If only there were a more graceful way to get through this whole affair. If only there were enough sleep, unlimited patience, more quiet moments.
Yesterday morning was a whirlwind of making lunches and stuffing wiggly bodies into T-shirts, but Gregg took both kids out for the morning, and I had a moment to myself. I buttered a bagel and sat down with the paper right at the spot with all the fork marks. The memory of that particular morning—the fork-blunting morning—came to me, and to my surprise, made me smile. D was a whole different kid two months ago, and along with the effusive fits, I thought about how he always told the same dumb joke over and over, and it melted my heart every time it was uttered because it rode on the coattails of learning how to talk and I was always amazed that he could tell a joke at all. So, I look at the marks on the table that seemed so abusive when they were being notched, but now seem like meter points in the bigger picture. This mess, however unruly, tells a story, and it is our story. It is the story of four people trying to be themselves and get along and love each other while still loving themselves. I’m learning to appreciate—no, love—these scars that family life makes in the fabric of our lives. It’s this love that allows me to stop in an otherwise busy day and put the dishes down and grab old newspapers out of the trash and scatter them about to be our ocean, while Gregg decorates a stack of moving boxes to be ships. And now we are a band of pirates instead of an orderly group of people with folded laundry. So be it, me laddies.

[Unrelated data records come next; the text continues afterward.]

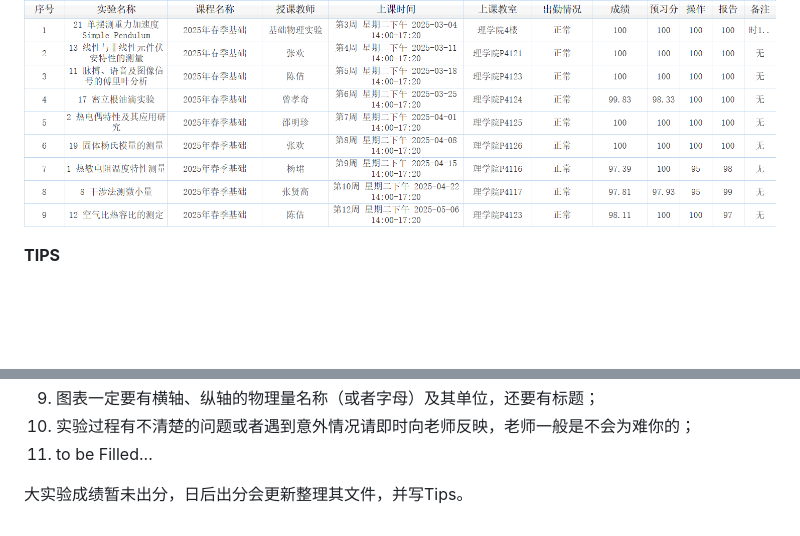
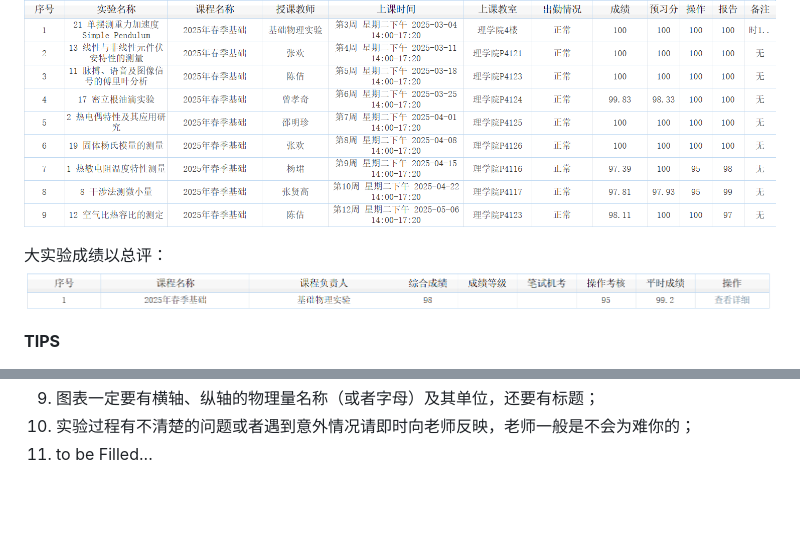
Before and after one commit to NeilYYYY/PHY104B_SUSTech_Experiments_of_Fundamental_Physics, a Markdown page: README.md, 2 parts joined by grey strips. GitHub-like rendering; pictures changed too: 成绩.png (added); blank space fills up the shorter version.

```diff
--- a/README.md
+++ b/README.md
@@ -6,6 +6,9 @@ SUSTech 基础物理实验
 
 小实验成绩一览：
 ![小实验成绩](小实验成绩.png)
+
+大实验成绩以总评：
+![成绩](成绩.png)
 
 **TIPS**
 
@@ -20,5 +23,3 @@ SUSTech 基础物理实验
 9. 图表一定要有横轴、纵轴的物理量名称（或者字母）及其单位，还要有标题；
 10. 实验过程有不清楚的问题或者遇到意外情况请即时向老师反映，老师一般是不会为难你的；
 11. to be Filled...
-
-大实验成绩暂未出分，日后出分会更新整理其文件，并写Tips。
```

Maybe it is just this kind of messiness that makes it okay to make pancakes together once a week, flour flying all over the place and half the ingredients mismeasured. But we do it anyway. The pancakes aren’t going to be perfect. Who cares? Neither are we. The important thing is that we’re doing it together, and they always taste pretty damn good, pockmarks and all.